The whole listing, apart from its images, should be restated word for word.
═════ Dataset excerpts ═════
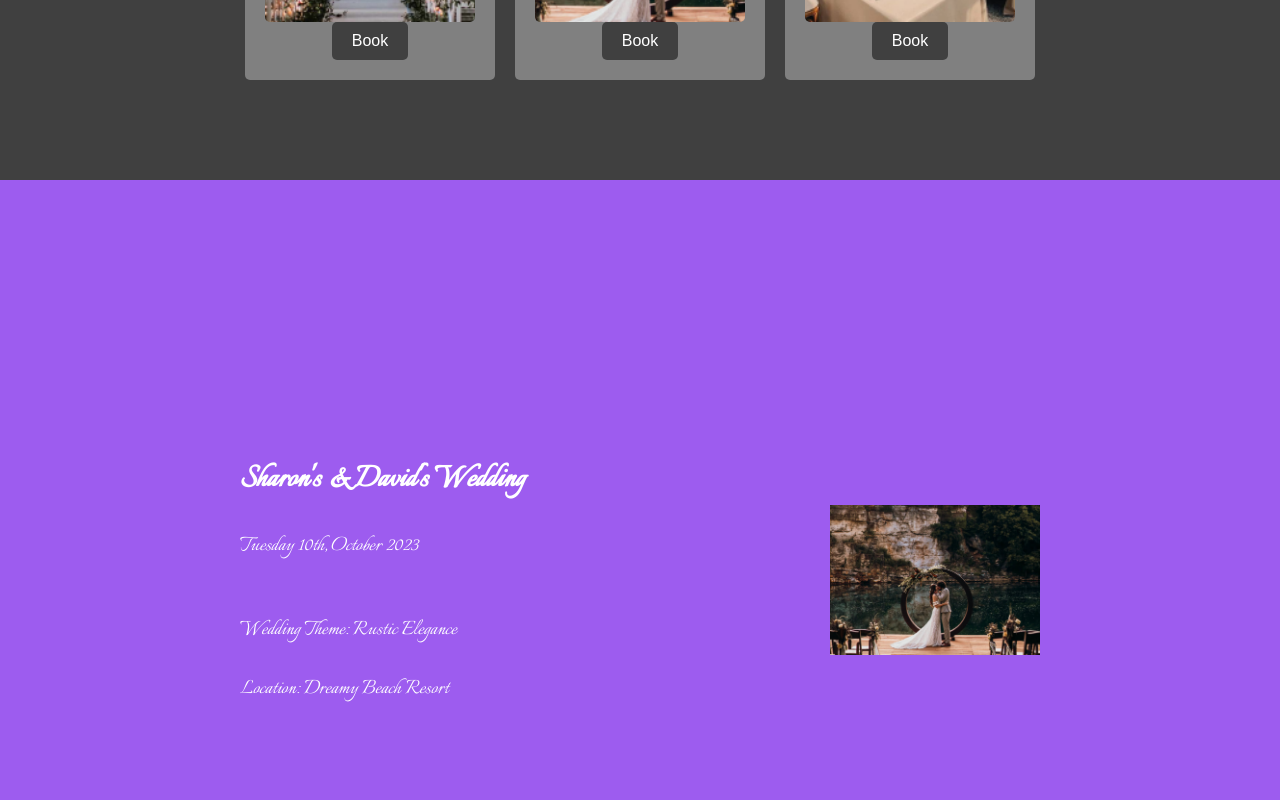
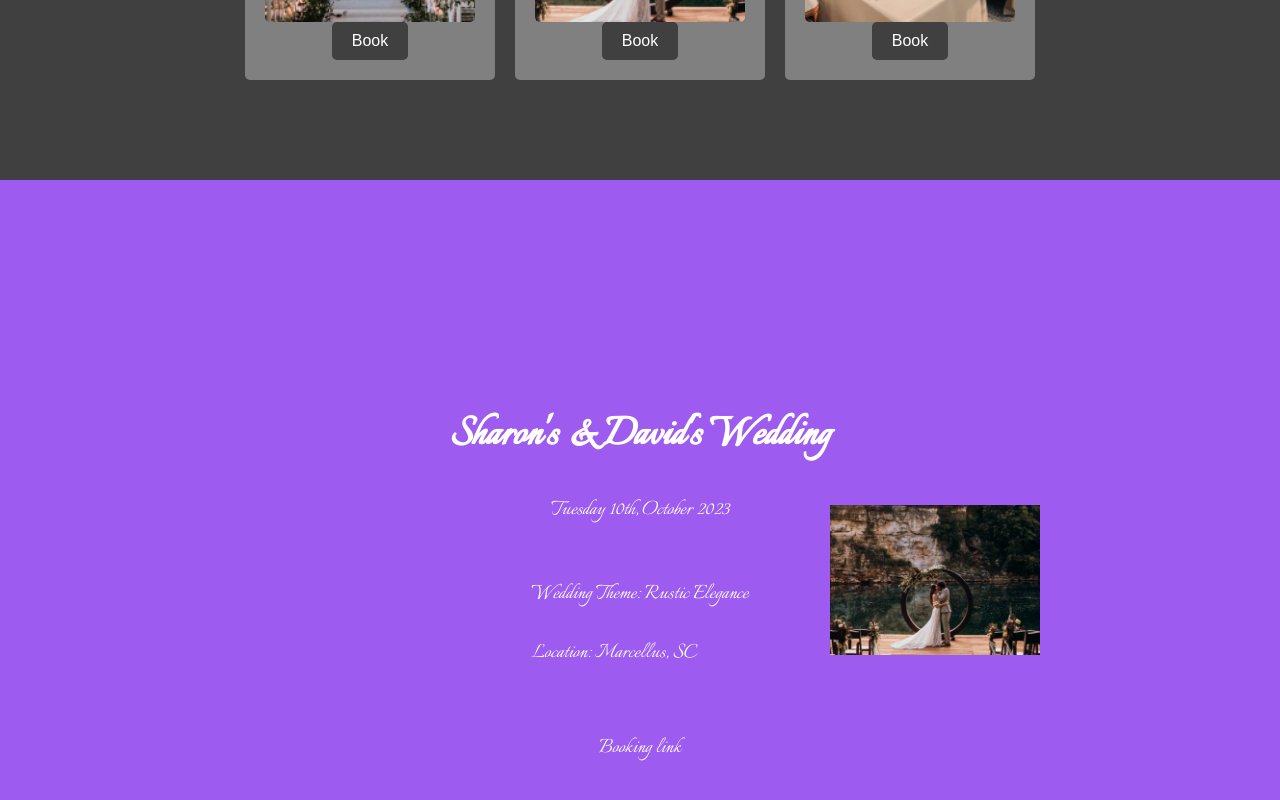
Before and after one commit to anthonymirandac/wedding-planner, a React (Create React App) app: page / in a window 1280 px wide. Shown: the part 2220-3020 px from the top of the page. Built offline with nearby package versions, Linux system fonts and the light colour scheme.

Commit message:
Bottom_section_polish
added different fonts, sizes

```diff
--- a/src/components/confirmation-booking/ConfirmationBooking.css
+++ b/src/components/confirmation-booking/ConfirmationBooking.css
@@ -11,7 +11,7 @@
   .confirmation-container {
     display: flex;
     flex-direction: column;
-    align-items: flex-start;
+    align-items: center;
     font-family: 'Italianno', cursive;
     color: white;
     position: relative;
@@ -20,13 +20,28 @@
   }
 
   .wedding-title {
-    font-size: 36px;
+    font-size: 48px;
     margin-bottom: 5px;
+    text-align: center;
   }
 
   .wedding-date {
     font-size: 24px;
     margin-bottom: 30px;
+    text-align: center;
+  }
+
+  .wedding-details {
+    display: flex;
+    flex-direction: column;
+    align-items: flex-start;
+    margin-bottom: 50px; /* increased margin-bottom to create more distance */
+  }
+
+  .wedding-theme,
+  .wedding-location {
+    font-size: 24px;
+    margin-bottom: 5px;
   }
 
   .wedding-image {
@@ -37,11 +52,8 @@
     transform: translateY(-50%);
   }
 
-  .wedding-theme {
+  .booking-link {
     font-size: 24px;
-    margin-bottom: 5px;
+    margin-top: 10px;
+    text-align: center;
   }
-
-  .wedding-location {
-    font-size: 24px;
-  }
--- a/src/components/confirmation-booking/ConfirmationBooking.js
+++ b/src/components/confirmation-booking/ConfirmationBooking.js
@@ -5,16 +5,18 @@ const ConfirmationBooking = () => {
   return (
     <div className="confirmation-booking">
       <div className="confirmation-container">
-<h1 className="wedding-title">Sharon's & David's Wedding</h1>
+        <h1 className="wedding-title">Sharon's &amp; David's Wedding</h1>
         <p className="wedding-date">Tuesday 10th, October 2023</p>
+        <div className="wedding-details">
+          <p className="wedding-theme">Wedding Theme: Rustic Elegance</p>
+          <p className="wedding-location">Location: Marcellus, SC</p>
+        </div>
         <img
           className="wedding-image"
           src={`${process.env.PUBLIC_URL}/images/wedding.png`}
           alt="Wedding"
         />
-
-<p className="wedding-theme">Wedding Theme: Rustic Elegance</p>
-<p className="wedding-location">Location: Dreamy Beach Resort</p>
+        <p className="booking-link">Booking link</p>
       </div>
     </div>
   );
```
Lines whose indentation alone changed are shown as unchanged.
═════
• Output of the task
Before and after one commit to anthonymirandac/wedding-planner, a React (Create React App) app: page / in a window 1280 px wide. Shown: the part 2220-3020 px from the top of the page. Built offline with nearby package versions, Linux system fonts and the light colour scheme.

Commit message:
Bottom_section_polish
added different fonts, sizes

```diff
--- a/src/components/confirmation-booking/ConfirmationBooking.css
+++ b/src/components/confirmation-booking/ConfirmationBooking.css
@@ -11,7 +11,7 @@
   .confirmation-container {
     display: flex;
     flex-direction: column;
-    align-items: flex-start;
+    align-items: center;
     font-family: 'Italianno', cursive;
     color: white;
     position: relative;
@@ -20,13 +20,28 @@
   }
 
   .wedding-title {
-    font-size: 36px;
+    font-size: 48px;
     margin-bottom: 5px;
+    text-align: center;
   }
 
   .wedding-date {
     font-size: 24px;
     margin-bottom: 30px;
+    text-align: center;
+  }
+
+  .wedding-details {
+    display: flex;
+    flex-direction: column;
+    align-items: flex-start;
+    margin-bottom: 50px; /* increased margin-bottom to create more distance */
+  }
+
+  .wedding-theme,
+  .wedding-location {
+    font-size: 24px;
+    margin-bottom: 5px;
   }
 
   .wedding-image {
@@ -37,11 +52,8 @@
     transform: translateY(-50%);
   }
 
-  .wedding-theme {
+  .booking-link {
     font-size: 24px;
-    margin-bottom: 5px;
+    margin-top: 10px;
+    text-align: center;
   }
-
-  .wedding-location {
-    font-size: 24px;
-  }
--- a/src/components/confirmation-booking/ConfirmationBooking.js
+++ b/src/components/confirmation-booking/ConfirmationBooking.js
@@ -5,16 +5,18 @@ const ConfirmationBooking = () => {
   return (
     <div className="confirmation-booking">
       <div className="confirmation-container">
-<h1 className="wedding-title">Sharon's & David's Wedding</h1>
+        <h1 className="wedding-title">Sharon's &amp; David's Wedding</h1>
         <p className="wedding-date">Tuesday 10th, October 2023</p>
+        <div className="wedding-details">
+          <p className="wedding-theme">Wedding Theme: Rustic Elegance</p>
+          <p className="wedding-location">Location: Marcellus, SC</p>
+        </div>
         <img
           className="wedding-image"
           src={`${process.env.PUBLIC_URL}/images/wedding.png`}
           alt="Wedding"
         />
-
-<p className="wedding-theme">Wedding Theme: Rustic Elegance</p>
-<p className="wedding-location">Location: Dreamy Beach Resort</p>
+        <p className="booking-link">Booking link</p>
       </div>
     </div>
   );
```
Lines whose indentation alone changed are shown as unchanged.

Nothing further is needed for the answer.